1921 International Convention for the Suppression of the Traffic in Women and Children. New York, 12 November 1947. European Commission: Together Against Trafficking in Human Beings. Retrieved from https://ec.europa.eu/anti-trafficking/1921-international-convention-suppression-traffic-women-and-children_en
Br Med J (1922). Doi 1:724 The Opium Commission of the League of Nations. Retrieved from https://www.bmj.com/content/1/3201/724.2
Fink, Carole (1995): The League of Nations and the Minorities Question. World Affairs 157 (4) Woodrow Wilson and the League of Nations: Part One. 197-205.
Gatrell Peter (2017): The Nansen passport: the innovative response to the refugee crisis that followed the Russian Revolution. The Conversation. Retrieved from https://theconversation.com/the-nansen-passport-the-innovative-response-to-the-refugee-crisis-that-followed-the-russian-revolution-85487
Hathaway, Oona A. – Shapiro, Scott J. (2017): The Internationalists. How a Radical Plan to Outlaw War Remade the World. Simon & Schuster
Health Committee (1938): Health Committee of the League of Nations. Nature. 141, 280. Retrieved from https://www.nature.com/articles/141280b0
ILO, 2022: International Labour Standards on Working time. Retrieved from https://www.ilo.org/global/standards/subjects-covered-by-international-labour-standards/working-time/lang--en/index.htm
League of Nations (1925) Advisory Committee on the Traffic in Women and Protection of Children. Report of the Fourth Session. May 1925. Retrieved from https://biblio-archive.unog.ch/Dateien/CouncilDocs/C-293-(1)-1925-IV_EN.pdf
Magyar Nemzeti Levéltár Országos Levéltár. Note on the loan provided by the League to Hungary.
Author, place and time unknown. Hungarian National Archives – State Archives (MNL OL) K 78 8. cs. II/3.
Palmieri, Daniel (2014): The International Committee of the Red Cross in the First World War. ICRC. Retrieved from https://www.icrc.org/en/document/international-committee-red-cross-first-world-war-0
Snow, William F. (1926): The Program of the League of Nations Advisory Committee on the Traffic in Women and the Protection and Welfare of Children and Young People. Proceedings of the Academy of Political Science in the City of New York. 12 (1) International Problems and Relations. 411-417.
Sverdrup, Harald Ulrik (2022): Fridtjof Nansen. Britannica. Retrieved from https://www.britannica.com/biography/Fridtjof-Nansen
The Columbia Electronic Encyclopedia, 6th ed. League of Nations: Successes and Failures. Retrieved from https://www.infoplease.com/encyclopedia/social-science/government/un/league-of-nations/successes-and-failures#:~:text=The%20League%20quickly%20proved%20its,Balkans%20between%20Greece%20and%20Bulgaria

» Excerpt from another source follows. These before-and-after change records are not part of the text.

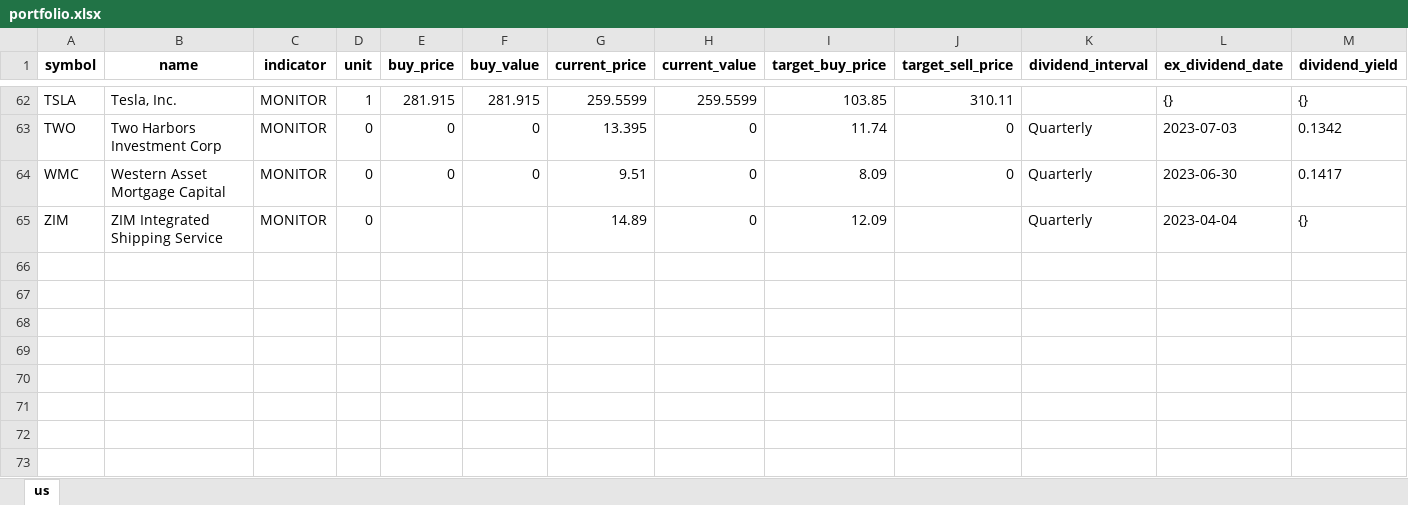
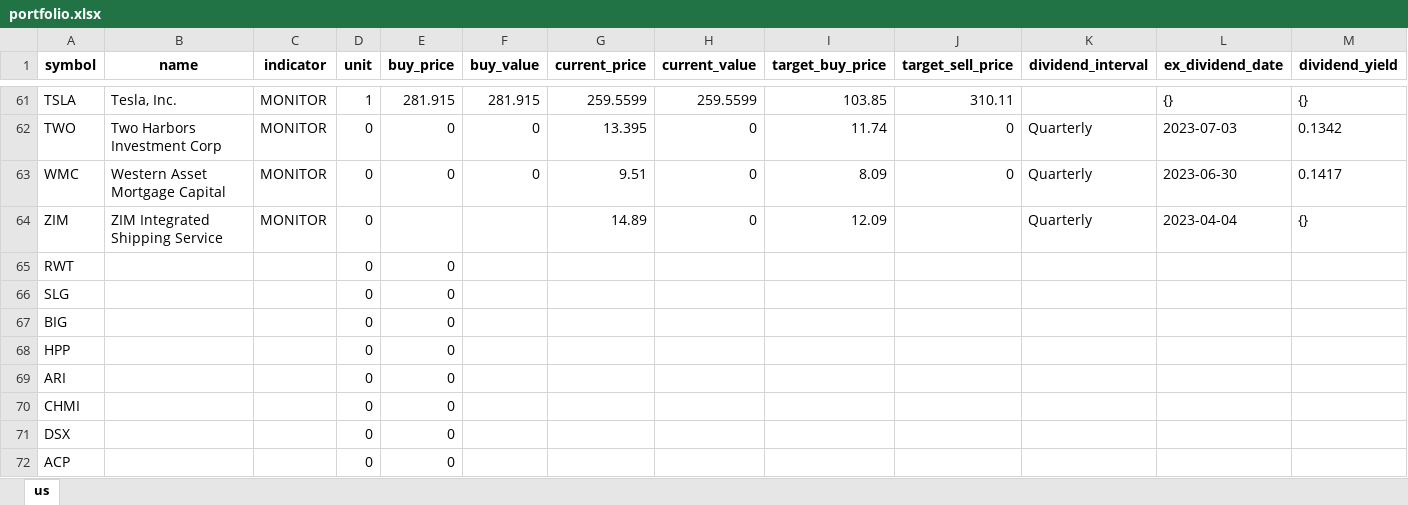
Before and after one commit to alpha2phi-platform/alphalib, an Excel workbook: data/portfolio.xlsx, sheet us, drawn as a sheet; only a part is shown, gaps mark what is left out; values as stored, in another font and other column widths than the file's, no borders; rows hold the shown columns only; the diff covers the shown part only; the diff names each change by its address in the sheet, - before the commit and + after, or states it on an @@ line.

Commit message:
feat: revise portfolio

```diff
--- a/data/portfolio.xlsx (sheet us)
+++ b/data/portfolio.xlsx (sheet us)
+row 65: RWT |  |  | 0 | 0
+row 66: SLG |  |  | 0 | 0
+row 67: BIG |  |  | 0 | 0
+row 68: HPP |  |  | 0 | 0
+row 69: ARI |  |  | 0 | 0
+row 70: CHMI |  |  | 0 | 0
+row 71: DSX |  |  | 0 | 0
+row 72: ACP |  |  | 0 | 0
```
Also changed, not shown: 7 added rows and 1 removed row elsewhere in this sheet, 3 other files.
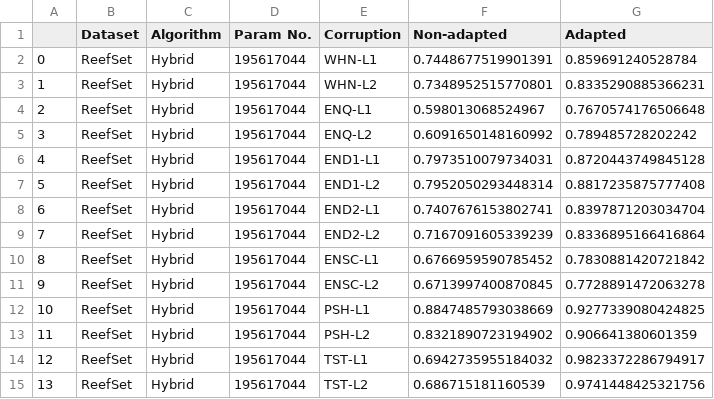
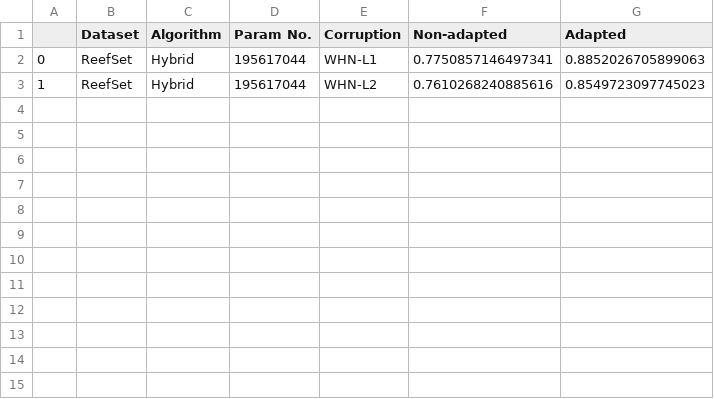
Before and after one commit to Andy-Shao/DHAuDS, a CSV file: result/ReefSet/Hyb/Analysis/RS_analysis.csv, drawn as a sheet.

```diff
--- a/result/ReefSet/Hyb/Analysis/RS_analysis.csv
+++ b/result/ReefSet/Hyb/Analysis/RS_analysis.csv
@@ -1,15 +1,3 @@
 ,Dataset,Algorithm,Param No.,Corruption,Non-adapted,Adapted
-0,ReefSet,Hybrid,195617044,WHN-L1,0.7448677519901391,0.859691240528784
-1,ReefSet,Hybrid,195617044,WHN-L2,0.7348952515770801,0.8335290885366231
-2,ReefSet,Hybrid,195617044,ENQ-L1,0.598013068524967,0.7670574176506648
-3,ReefSet,Hybrid,195617044,ENQ-L2,0.6091650148160992,0.789485728202242
-4,ReefSet,Hybrid,195617044,END1-L1,0.7973510079734031,0.8720443749845128
-5,ReefSet,Hybrid,195617044,END1-L2,0.7952050293448314,0.8817235875777408
-6,ReefSet,Hybrid,195617044,END2-L1,0.7407676153802741,0.8397871203034704
-7,ReefSet,Hybrid,195617044,END2-L2,0.7167091605339239,0.8336895166416864
-8,ReefSet,Hybrid,195617044,ENSC-L1,0.6766959590785452,0.7830881420721842
-9,ReefSet,Hybrid,195617044,ENSC-L2,0.6713997400870845,0.7728891472063278
-10,ReefSet,Hybrid,195617044,PSH-L1,0.8847485793038669,0.9277339080424825
-11,ReefSet,Hybrid,195617044,PSH-L2,0.8321890723194902,0.906641380601359
-12,ReefSet,Hybrid,195617044,TST-L1,0.6942735955184032,0.9823372286794917
-13,ReefSet,Hybrid,195617044,TST-L2,0.686715181160539,0.9741448425321756
+0,ReefSet,Hybrid,195617044,WHN-L1,0.7750857146497341,0.8852026705899063
+1,ReefSet,Hybrid,195617044,WHN-L2,0.7610268240885616,0.8549723097745023
```
Also changed, not shown: 1 other file.
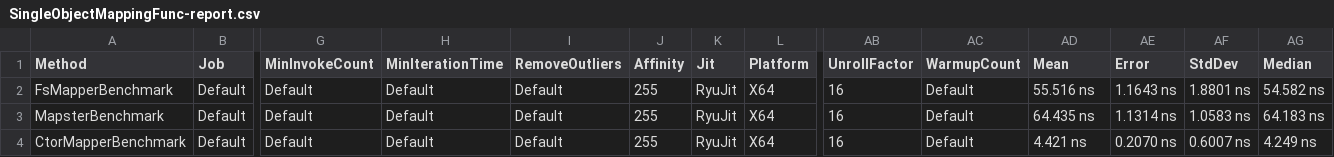
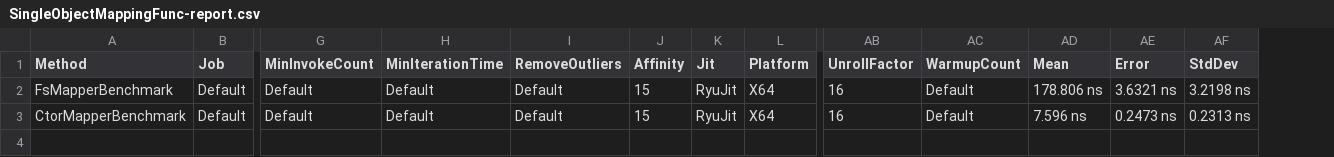
Before and after one commit to FSou1/FsMapper, a CSV file: benchmarks/FsMapper.Benchmarks/BenchmarkDotNet.Artifacts/results/SingleObjectMappingFunc-report.csv, drawn as a sheet; only a part is shown, gaps mark what is left out; removed rows and columns are numbered as before the commit, all else as after; rows hold the shown columns only; the diff names each change by its address in the sheet, - before the commit and + after, or states it on an @@ line.

Commit message:
Prove activator-create-instance-object-builder component

```diff
--- a/benchmarks/FsMapper.Benchmarks/BenchmarkDotNet.Artifacts/results/SingleObjectMappingFunc-report.csv
+++ b/benchmarks/FsMapper.Benchmarks/BenchmarkDotNet.Artifacts/results/SingleObjectMappingFunc-report.csv
-column AG (Median), row 2: 54.582 ns; row 4: 4.249 ns
-J2 (Affinity): 255
+J2 (Affinity): 15
-AD2 (Mean): 55.516 ns
+AD2 (Mean): 178.806 ns
-AE2 (Error): 1.1643 ns
+AE2 (Error): 3.6321 ns
-AF2 (StdDev): 1.8801 ns
+AF2 (StdDev): 3.2198 ns
-row 3: MapsterBenchmark | Default | Default | Default | Default | 255 | RyuJit | X64 | 16 | Default | 64.435 ns | 1.1314 ns | 1.0583 ns | 64.183 ns
-J3 (Affinity): 255
+J3 (Affinity): 15
-AD3 (Mean): 4.421 ns
+AD3 (Mean): 7.596 ns
-AE3 (Error): 0.2070 ns
+AE3 (Error): 0.2473 ns
-AF3 (StdDev): 0.6007 ns
+AF3 (StdDev): 0.2313 ns
```
Also changed, not shown: 7 other files.
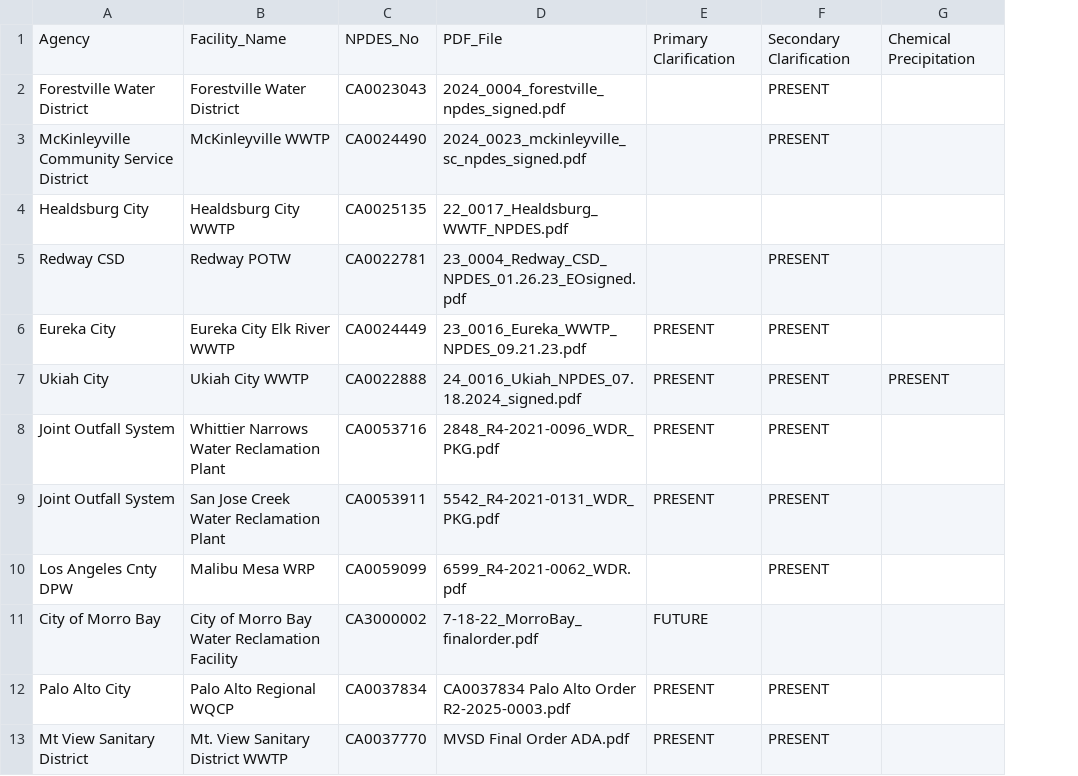
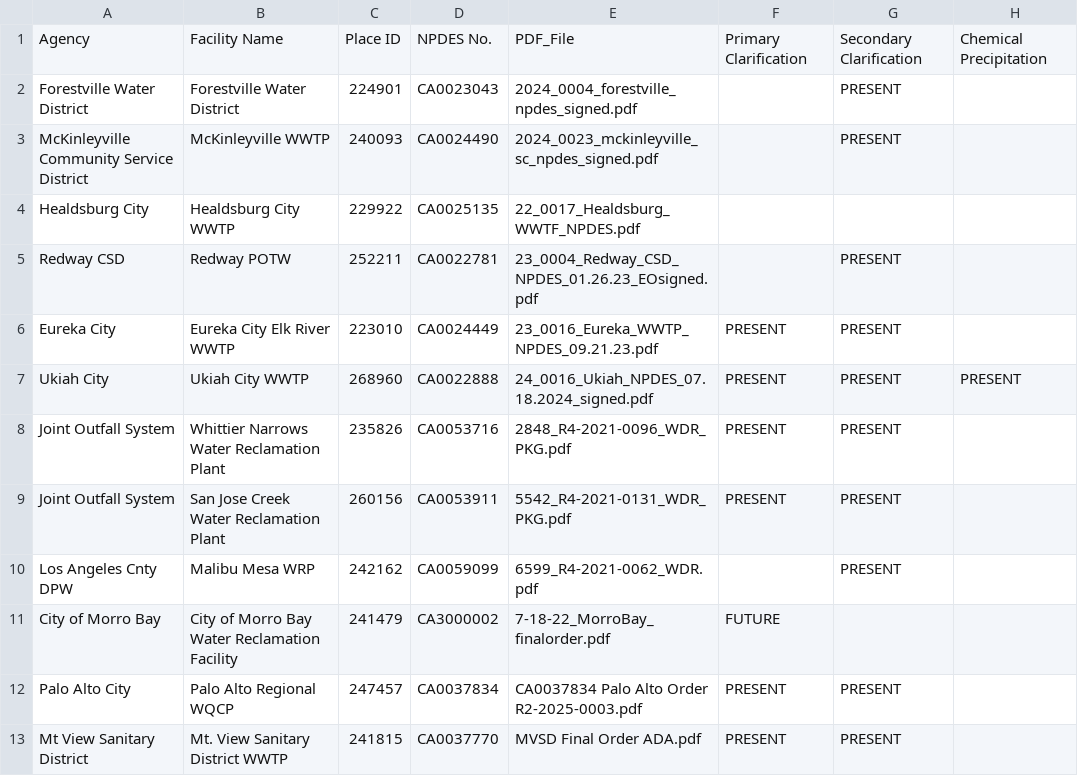
Before and after one commit to we3lab/wwtp-process-extraction, a CSV file: npdes_permits/data/test_set_npdes_manual.csv, drawn as a sheet; only a part is shown; addresses are those after the commit; the diff names each change by its address in the sheet, - before the commit and + after, or states it on an @@ line.

```diff
--- a/npdes_permits/data/test_set_npdes_manual.csv
+++ b/npdes_permits/data/test_set_npdes_manual.csv
+column C, rows 1-13: Place ID | 224901 | 240093 | 229922 | 252211 | 223010 | 268960 | 235826 | 260156 | 242162 | 241479 | 247457 | 241815
-B1: Facility_Name
+B1: Facility Name
-D1: NPDES_No
+D1: NPDES No.
```
Also changed, not shown: npdes_permits/data/train_set_ground_truth.csv, npdes_permits/data/train_set_npdes_manual.csv, 30 other files.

United Nations Archives. Women and Global Diplomacy: From Peace Movements to the United Nations.
United Nations Research Guides. Retrieved from https://libraryresources.unog.ch/womendiplomacy/traffic
Varga, Lujza (2021): Magyar képviselet a Népszövetségben az 1920-as években. PhD Thesis. Budapest-Piliscsaba
After the first world war. Delegation of the League of Nations, UISE and ICRC. ICRC Archives (ARR) V-P-HIST-03532-11 https://avarchives.icrc.org/Picture/23481
Dame Rachel Crowdy, Voluntary Aid Detachment (VAD) and Miss Figgis getting into a motor car, Boulogne IWM (Q 7979). Olive Edis. Through the Lens of Britain’s First Female War Photographer. https://oliveedisproject.wordpress.com/tag/dame-rachel-crowdy/
F. Rackwitz: Deliberations on the Åland islands at the Council of the League of Nations in 1921. United Nations Geneva. Twitter. https://twitter.com/UNGeneva/status/1257676777499111429/photo/1
Opium Advisory Committee. Quincy R. Cloet: A fuller knowledge of the facts’ - the League of Nations’ endeavours to produce international expertise. Aarhus University: The Invention of International